The SDSU Writers’ Conference has a long history of launching careers by opening doors. This annual conference was among the first to pioneer 1:1 appointments with agents and editors, giving writers unprecedented access to top-tier publishing professionals — many of whom interact with unpublished authors only through conferences.
Among the more than 300 writing enthusiasts/aspiring authors who descended upon the 2015 SDSU Writers’ Conference was Carla Kerper (pen name Carla Pierce) who came in search of feedback on her novel, Playing the Split. Among her scheduled appointments was an Advance Reading with Stacy Creamer, vice president and executive editor with Hachette Book Group.
Advance Reading appointments require submitting the first 10 pages of your manuscript to be read prior to the conference. Attendees also have the option of scheduling a Consultation appointment, which is a Q&A opportunity to pitch your project as a whole and discuss its viability in the marketplace.
Every year, each editor and agent chooses their favorite project(s) for a Conference Choice Award, and Kerper’s was chosen by Creamer. We trace Kerper’s SDSU Writers’ Conference experience, and where she is today on her journey to publication.
Are you a writer by profession or is it an avocation?
Writing is a hobby for me, but I treat it like a job and try to write every day, early in the morning.
Tell us about your novel.
Playing the Split is a coming-of-age story/dysfunctional family saga about a young woman who gets in way over her head with her on-the-lam fiancé and his sexy parolee brother. As her wedding day approaches, and as events spiral out of control, she finds herself literally caught in the crossfire.
How long have you been working on it?
A long, long time! I’m glad to be working on a new novel that features some of the same gritty characters.
Care to share the opening line or paragraph?
The air in our apartment was warm and thick with the usual smells: frozen burrito wrappers in the trash can, dirty socks, the sharp note of an open beer, two-day-old pot smoke hanging around like the perfume of someone long gone.
Could you tell that Stacy was pretty excited about your 10 pages or was it a complete surprise when you heard your name announced as a Conference Choice winner?

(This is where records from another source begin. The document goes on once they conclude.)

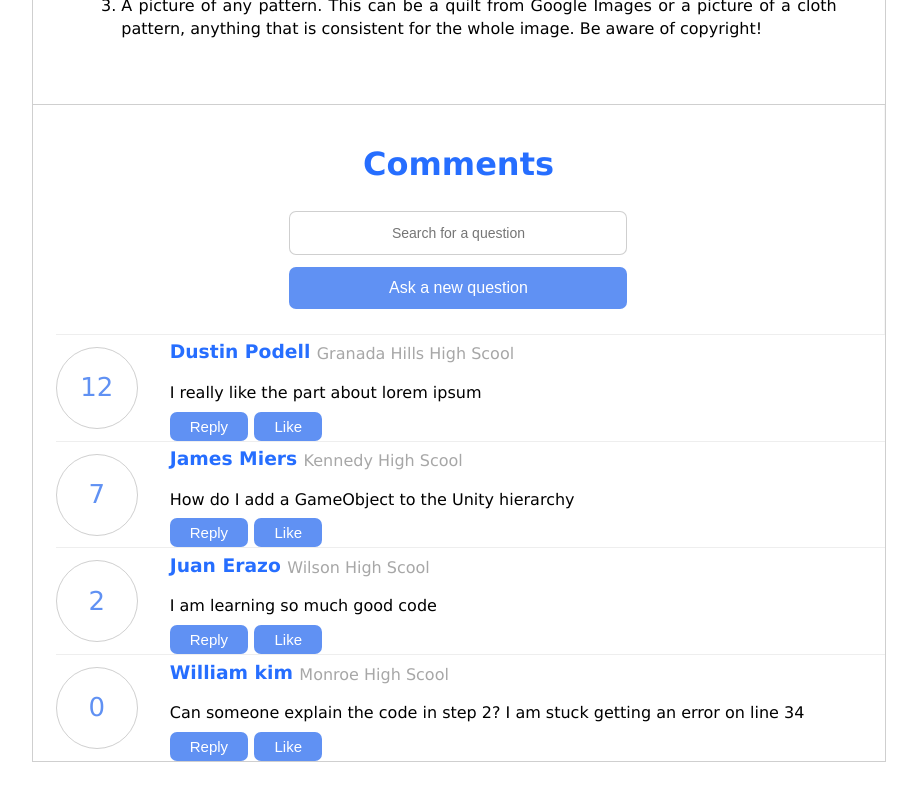
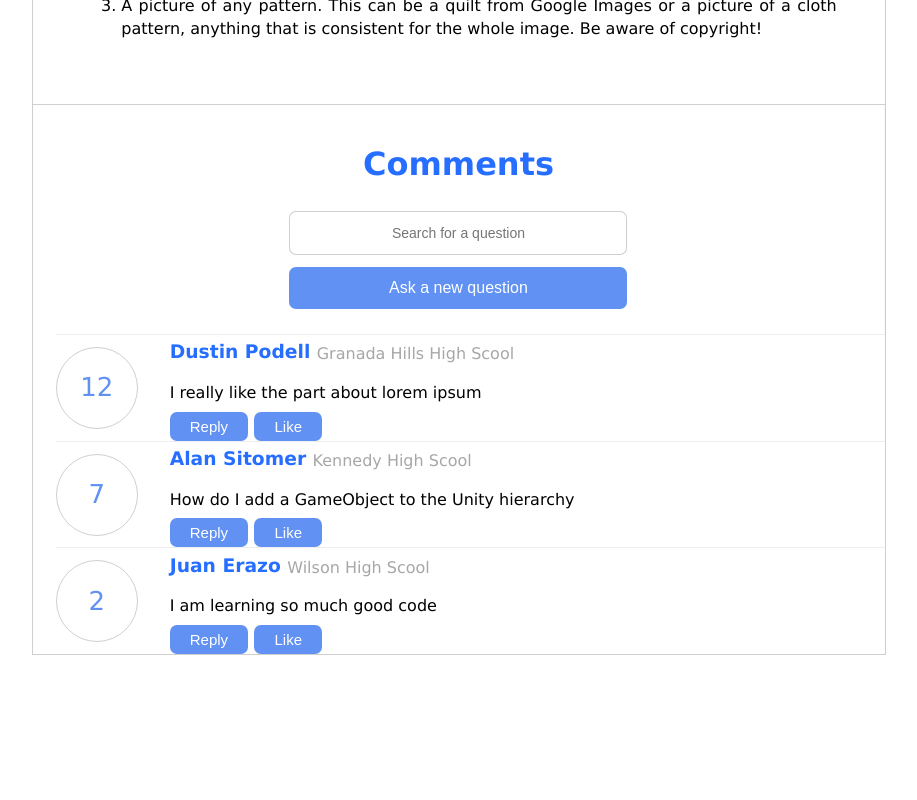
Before and after one commit to fersot100/markdown-parser, a React (Create React App) app: page / in a window 1280 px wide. Shown: the part 5693-6493 px from the top of the page, without its empty margins (181-1098 px from the left). Built offline with nearby package versions, Linux system fonts and the light colour scheme.

Commit message:
Some more styling to the comment input area

```diff
--- a/src/components/comments.js
+++ b/src/components/comments.js
@@ -13,7 +13,7 @@ const comments = [{
   votes: 7,
   body: "How do I add a GameObject to the Unity hierarchy",
   student: {
-    name: 'James Miers',
+    name: 'Alan Sitomer',
     school: 'Kennedy High Scool',
     grade: 10
   }
@@ -24,14 +24,6 @@ const comments = [{
     name: 'Juan Erazo',
     school: 'Wilson High Scool',
     grade: 11
-  }
-},{
-  votes: 0,
-  body: "Can someone explain the code in step 2? I am stuck getting an error on line 34",
-  student: {
-    name: 'William kim',
-    school: 'Monroe High Scool',
-    grade: 12
   }
 }]
 
--- a/src/styles/App.css
+++ b/src/styles/App.css
@@ -46,9 +46,6 @@
   text-align: center;
 }
 
-.input-textarea {
-  text-align: left;
-}
 
 .input__scalable {
   border: 1px solid rgba(160,159,159,0.5);
@@ -59,6 +56,10 @@
   font-family: 'Poppins', sans-serif;
   color: rgb(160,159,159);
   text-align: center;
+}
+.input-textarea {
+  width: 25rem;
+  text-align: left;
 }
 
 .comments {
```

She seemed very excited about it! She said she “loved it” and “laughed on the plane” while reading it. But it was definitely a complete surprise when I heard my name announced!
Are you still heady with euphoria?
Yes, it was a wonderful honor.
Did she give you any suggestions on reworking the first 10 pages before sending her the complete manuscript?
No, she didn’t have any suggestions. She just said she’d love to read the full manuscript.
What was her response to your complete manuscript?
Actually, she has it right now and I’m awaiting word!
How did you hear about the SDSU Writers’ Conference?
From other writers.
Was 2015 your first time at the conference or have you attended before?
I attended last year’s (2014) conference and got hooked!
What do you think is one of the greatest strengths of the conference?
There are so many! Meeting and networking with other writers, getting query letter advice, receiving incredible feedback from agents and editors, and attending the informative panels, to name a few.
Did you take advantage of the conference’s On-the-Spot Query Letter Critique session on Friday? If so, did you get constructive feedback?
I attended literary agent Angela Rinaldi’s On-the-Spot Query Letter Critique session and received helpful, personal feedback on my query. Ms. Rinaldi gave an agent’s-eye-view of what works and what doesn’t in a query, using letters submitted to her by the audience. It was brutal, but fun. This session was one of the conference highlights.
Did you make a connection with a fellow writer or an editor or agent at one of the mixers or the networking lunch?
I’m too shy to actually “approach” editors and agents at mixers, but I did have a wonderful time talking with other writers.
What’s the first book that spoke to you as a young reader?
I read the entire Nancy Drew series, starting with The Secret of the Old Clock. After I’d read the last book in the series, including the Nancy Drew Cookbook, I started reading Agatha Christie’s mysteries. Then the Perry Mason series. Then Sherlock Holmes. And then P.D. James, Colin Dexter, Sue Grafton, and so on. Each one of these authors had a huge impact on me. But that first book definitely lit the fire.
Who’s your favorite author (or top three if it’s hard to choose one)?
Suspense: Lee Child; literary: J.M. Coetzee; mystery: Sue Grafton.
What keeps you going in the pursuit of your writing goal?
Being in a weekly read-and-critique group (through San Diego Writers Ink), and taking writing (and criminal justice!) classes locally. Since many of my characters are either cops or criminals, I take courses to learn the laws and lingo, and also because the subject is interesting to me. I also volunteer at a prison, with a fantastic local program called Reading Legacies, which helps incarcerated parents read books to their children.
Will we see you again at a future conference?
One hundred percent chance of that!
Anything you’d like to add?
The SDSU Writers’ Conference staff, and the agents, editors, and speakers/panelists, are totally dedicated to helping writers of every genre achieve their goals. An excellent experience!